he explained. “The Clintons understand this. They tried; they failed,
and they lost Congress.”
“When 2009 or 2010 comes, where will we be on healthcare reform?”
Blendon asked, and then answered his own question. “I think most people
are in a delusional state in terms of what they think will be going on
at that point. They think that the war in Iraq will be over, that we’ll
all be celebrating. I think that by 2009 or 2010, the climate will be
poisonous. The big question will be ‘Who lost the war in Iraq?’
“At that point, will there be an issue that can bring people together?”
he continued. “Will it be universal care? Or will universal care be a
divisive issue? “
Blendon pointed out that, even in Massachusetts, support for funding
breaks down along party lines, with Republicans strongly opposed to tax
increases—and there aren’t that many Republicans in Massachusetts. If
the Massachusetts plan unravels, he asked, “what conclusion will
politicians in Washington draw? If they can’t do it in Massachusetts,
how can we do it?”
Yesterday morning, Blendon predicted: “There is a very good chance that
the SCHIP veto will be sustained.” And universal coverage for children
enjoys huge public support. If Congress can’t override a veto on SCHIP,
will it ever have the votes (or the spine) needed to fund national
The morning’s second speaker, Dr. Steven Schroeder, a distinguished
Professor of Health and Health Care at the University of California,
San Francisco was almost as pessimistic.
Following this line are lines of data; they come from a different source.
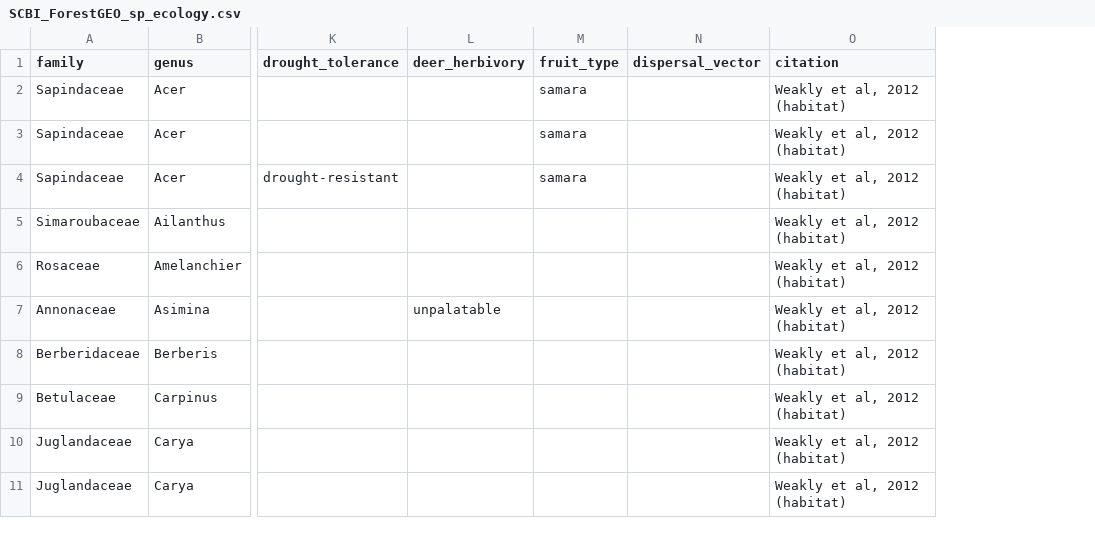
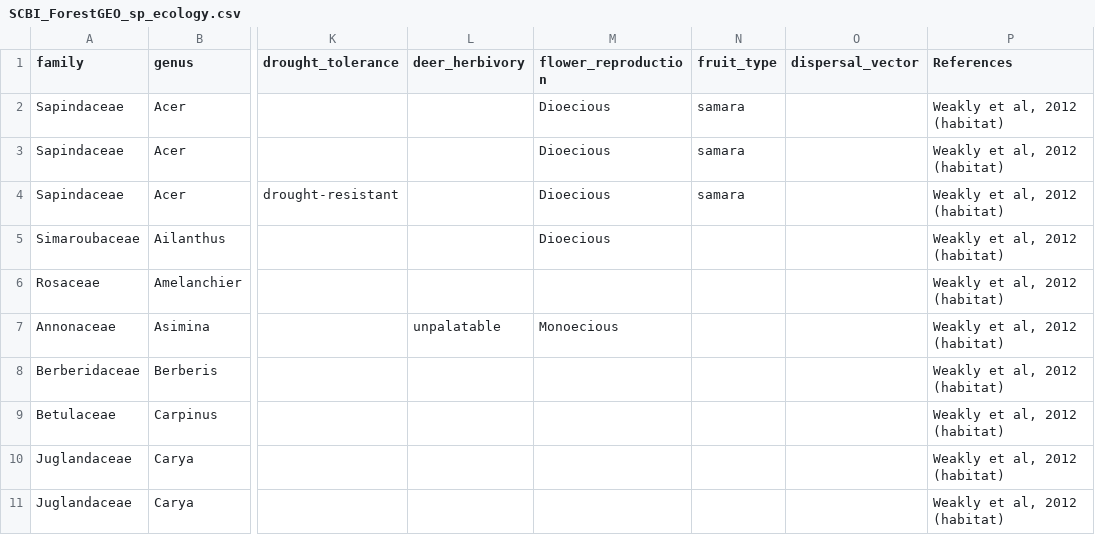
Before and after one commit to SCBI-ForestGEO/SCBI-ForestGEO-Data, a CSV file: species_lists/Tree ecology/SCBI_ForestGEO_sp_ecology.csv, drawn as a sheet; only a part is shown, gaps mark what is left out; addresses are those after the commit; the diff names each change by its address in the sheet, - before the commit and + after, or states it on an @@ line.

Commit message:
Update SCBI_ForestGEO_sp_ecology.csv

```diff
--- a/species_lists/Tree ecology/SCBI_ForestGEO_sp_ecology.csv
+++ b/species_lists/Tree ecology/SCBI_ForestGEO_sp_ecology.csv
+column M (flower_reproduction), rows 2-7: Dioecious | Dioecious | Dioecious | Dioecious |  | Monoecious
-P1: citation
+P1: References
```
His talk was titled “Rising
Medical Expenditures: The Achilles’ Heel of the Massachusetts Health
Experiment,” and he began by analyzing why health care spending in the
U.S. is so much higher than anywhere else in the world.
It’s not because the baby-boomers are aging, he pointed out. Thanks to
the many new immigrants in this country, we have a younger population
that many developed nations.
The problem he said, is first, that our “fee for service system”
encourages both doctors and hospitals to “ do more. “ As a result,
Americans undergo more expensive procedures and our health care
providers use more expensive technologies. American believe that more
care is better care—and they demand it. Finally, there is no real cost competition in our marketplace.
Schroeder then went on to explain that just as the U.S. spends more
than any other country in the world on healthcare, Massachusetts spends
more per person than any other state. Yet it doesn’t have the highest
quality of care in the nation—far from it. Will Massachusetts be able
to contain health care spending and makes its universal health care
plan affordable? Schroeder wasn’t hopeful.
This week-end I’ll post again, describing what the third speaker,
Michael K. Gusamo, Asst. Professor of Health Policy and Management at
Columbia’s Mailman School of Public Health had to say when comparing
heath care in the U.S. to other countries, and finally, my own reasons
for believing that, if we have the political will, it’s possible to
slow health care spending and create a sustainable, affordable health
care system—and why Massachusetts is not the place to begin the